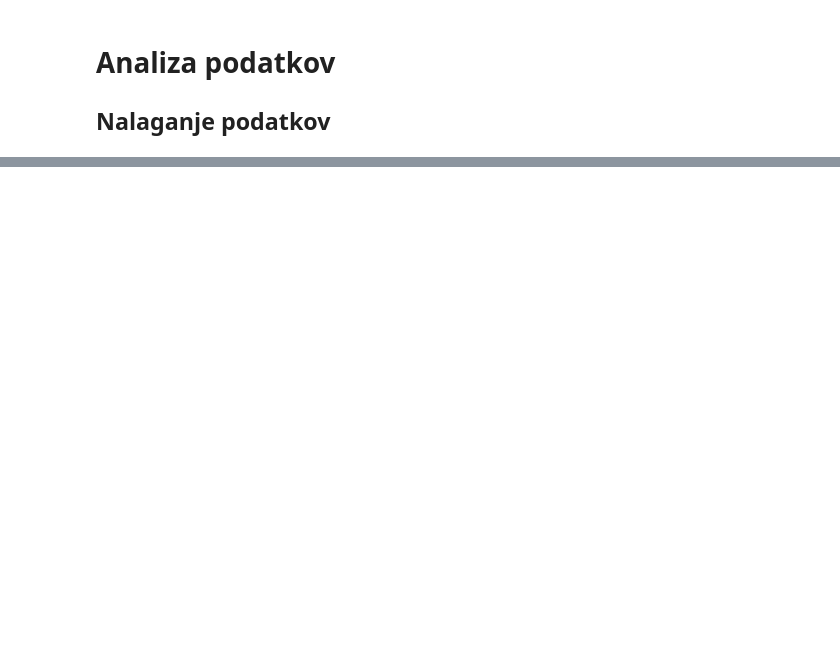
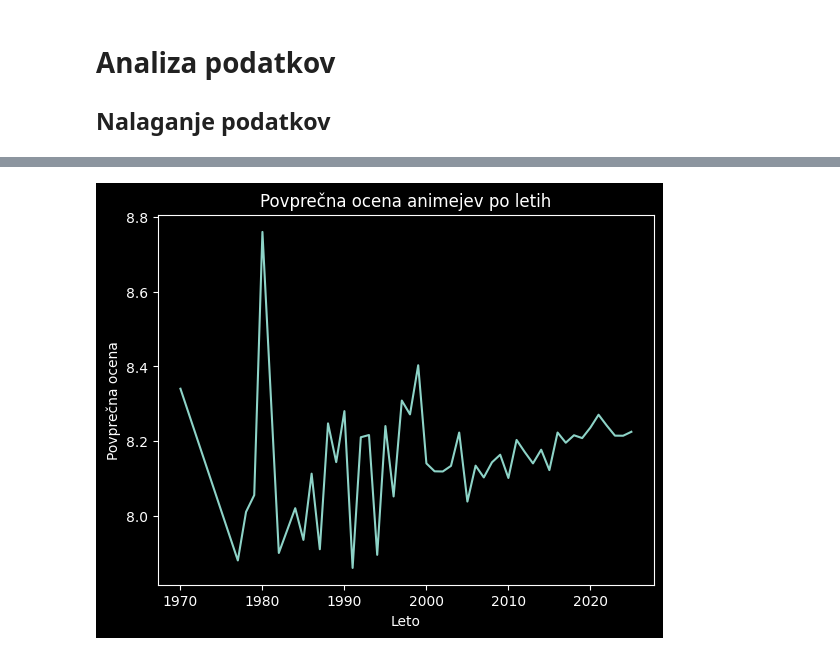
Before and after one commit to voljatel/Projektna-UVP, a Jupyter notebook: analiza-podatkov.ipynb, the cells around one changed output, grey strips where cells are left out. Saved outputs shown, nothing was run; the diff lists cells and outputs as text; code cells hidden in the pictures; blank space fills up the shorter version.

```diff
--- a/analiza-podatkov.ipynb
+++ b/analiza-podatkov.ipynb
@@ -80,0 +82,9 @@ plt.show()
+# %%
+povprecn_ocena_na_leto = animeji.groupby("leto izdaje")["ocena"].mean()
+povprecn_ocena_na_leto.plot(kind="line")
+plt.title("Povprečna ocena animejev po letih")
+plt.xlabel("Leto")
+plt.ylabel("Povprečna ocena")
+plt.show()
+# %% [output]
+[figure, added]
```
Also changed, not shown: parts of 18 cells of this notebook.
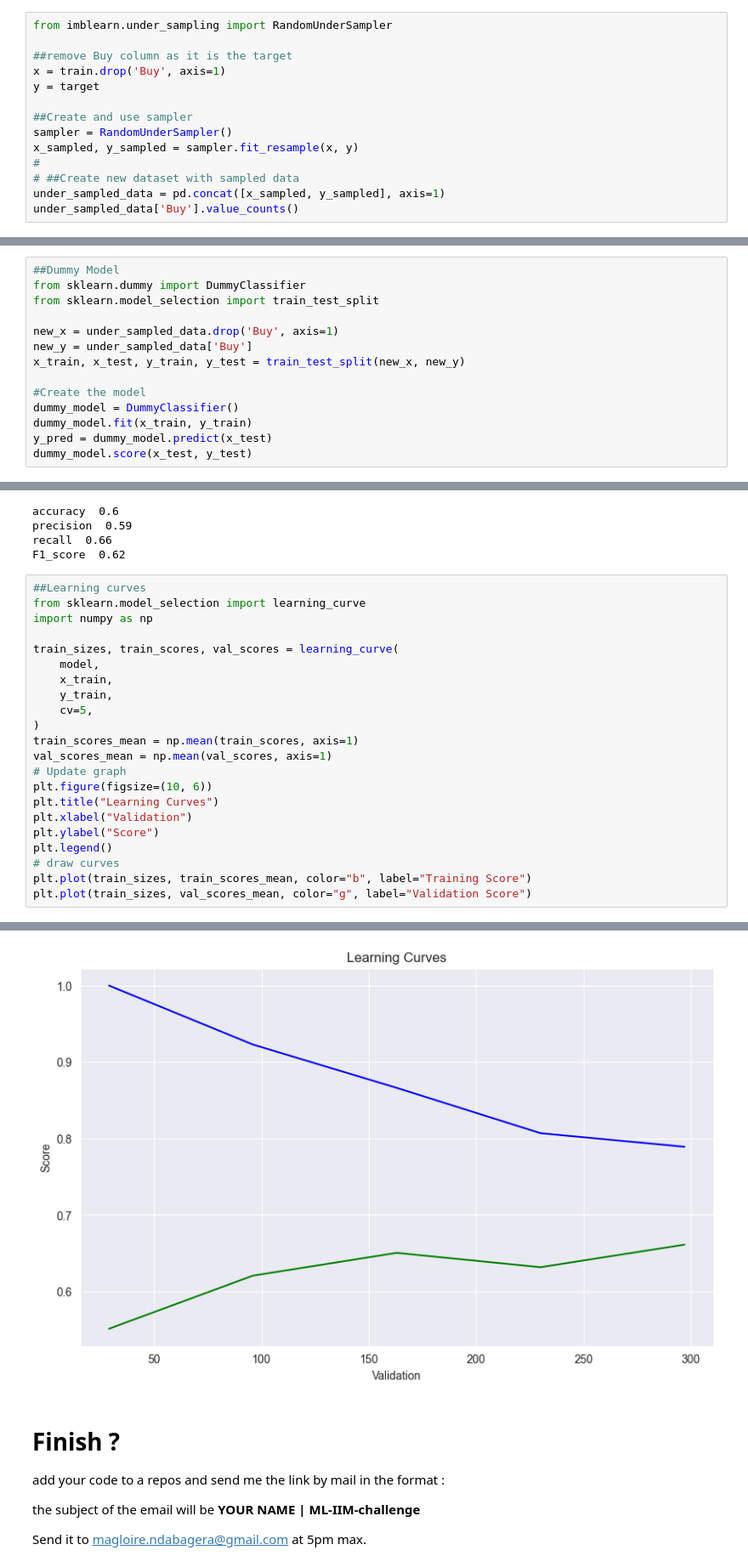
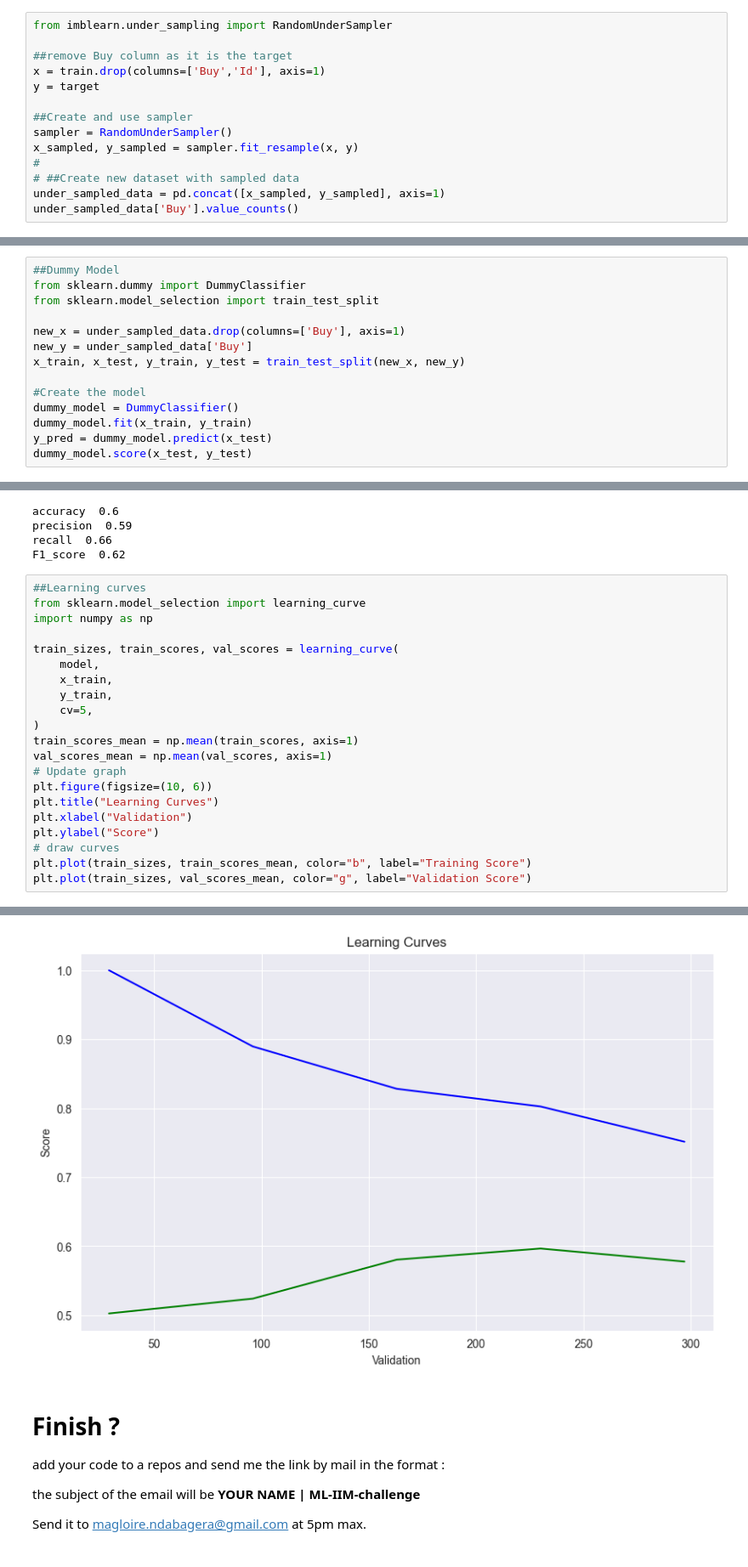
Before and after one commit to alland07/ML-challenge, a Jupyter notebook: TP__Allan_DUCHE__IIM_DIGITAL_SCHOOL.ipynb, the cells around one changed output, grey strips where cells are left out. Shown at 85% size. Saved outputs shown, nothing was run; the diff lists cells and outputs as text.

```diff
--- a/TP__Allan_DUCHE__IIM_DIGITAL_SCHOOL.ipynb
+++ b/TP__Allan_DUCHE__IIM_DIGITAL_SCHOOL.ipynb
@@ -102,7 +102,7 @@ from imblearn.under_sampling import RandomUnderSampler
 from imblearn.under_sampling import RandomUnderSampler
 
 ##remove Buy column as it is the target
-x = train.drop('Buy', axis=1)
+x = train.drop(columns=['Buy','Id'], axis=1)
 y = target
 
 ##Create and use sampler
@@ -146,7 +146,7 @@ Name: count, dtype: int64
 from sklearn.dummy import DummyClassifier
 from sklearn.model_selection import train_test_split
 
-new_x = under_sampled_data.drop('Buy', axis=1)
+new_x = under_sampled_data.drop(columns=['Buy'], axis=1)
 new_y = under_sampled_data['Buy']
 x_train, x_test, y_train, y_test = train_test_split(new_x, new_y)
 
@@ -188,28 +188,27 @@ F1_score  0.62
 # %%
 ##Learning curves
 from sklearn.model_selection import learning_curve
 import numpy as np
 
 train_sizes, train_scores, val_scores = learning_curve(
     model,
     x_train,
     y_train,
     cv=5,
 )
 train_scores_mean = np.mean(train_scores, axis=1)
 val_scores_mean = np.mean(val_scores, axis=1)
 # Update graph
 plt.figure(figsize=(10, 6))
 plt.title("Learning Curves")
 plt.xlabel("Validation")
 plt.ylabel("Score")
-plt.legend()
 # draw curves
 plt.plot(train_sizes, train_scores_mean, color="b", label="Training Score")
 plt.plot(train_sizes, val_scores_mean, color="g", label="Validation Score")
 # %% [output]
 [<matplotlib.lines.Line2D at 0x...>]
-[figure, old version]
+[figure, new version]
 # %% [markdown]
 # Finish ?
 
```
Also changed, not shown: parts of 1 cell of this notebook.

================

The entries are to be printed exactly as written; the pictures are to be left out.

Before and after one commit to voljatel/Projektna-UVP, a Jupyter notebook: analiza-podatkov.ipynb, the cells around one changed output, grey strips where cells are left out. Saved outputs shown, nothing was run; the diff lists cells and outputs as text; code cells hidden in the pictures; blank space fills up the shorter version.

```diff
--- a/analiza-podatkov.ipynb
+++ b/analiza-podatkov.ipynb
@@ -80,0 +82,9 @@ plt.show()
+# %%
+povprecn_ocena_na_leto = animeji.groupby("leto izdaje")["ocena"].mean()
+povprecn_ocena_na_leto.plot(kind="line")
+plt.title("Povprečna ocena animejev po letih")
+plt.xlabel("Leto")
+plt.ylabel("Povprečna ocena")
+plt.show()
+# %% [output]
+[figure, added]
```
Also changed, not shown: parts of 18 cells of this notebook.
Before and after one commit to alland07/ML-challenge, a Jupyter notebook: TP__Allan_DUCHE__IIM_DIGITAL_SCHOOL.ipynb, the cells around one changed output, grey strips where cells are left out. Shown at 85% size. Saved outputs shown, nothing was run; the diff lists cells and outputs as text.

```diff
--- a/TP__Allan_DUCHE__IIM_DIGITAL_SCHOOL.ipynb
+++ b/TP__Allan_DUCHE__IIM_DIGITAL_SCHOOL.ipynb
@@ -102,7 +102,7 @@ from imblearn.under_sampling import RandomUnderSampler
 from imblearn.under_sampling import RandomUnderSampler
 
 ##remove Buy column as it is the target
-x = train.drop('Buy', axis=1)
+x = train.drop(columns=['Buy','Id'], axis=1)
 y = target
 
 ##Create and use sampler
@@ -146,7 +146,7 @@ Name: count, dtype: int64
 from sklearn.dummy import DummyClassifier
 from sklearn.model_selection import train_test_split
 
-new_x = under_sampled_data.drop('Buy', axis=1)
+new_x = under_sampled_data.drop(columns=['Buy'], axis=1)
 new_y = under_sampled_data['Buy']
 x_train, x_test, y_train, y_test = train_test_split(new_x, new_y)
 
@@ -188,28 +188,27 @@ F1_score  0.62
 # %%
 ##Learning curves
 from sklearn.model_selection import learning_curve
 import numpy as np
 
 train_sizes, train_scores, val_scores = learning_curve(
     model,
     x_train,
     y_train,
     cv=5,
 )
 train_scores_mean = np.mean(train_scores, axis=1)
 val_scores_mean = np.mean(val_scores, axis=1)
 # Update graph
 plt.figure(figsize=(10, 6))
 plt.title("Learning Curves")
 plt.xlabel("Validation")
 plt.ylabel("Score")
-plt.legend()
 # draw curves
 plt.plot(train_sizes, train_scores_mean, color="b", label="Training Score")
 plt.plot(train_sizes, val_scores_mean, color="g", label="Validation Score")
 # %% [output]
 [<matplotlib.lines.Line2D at 0x...>]
-[figure, old version]
+[figure, new version]
 # %% [markdown]
 # Finish ?
 
```
Also changed, not shown: parts of 1 cell of this notebook.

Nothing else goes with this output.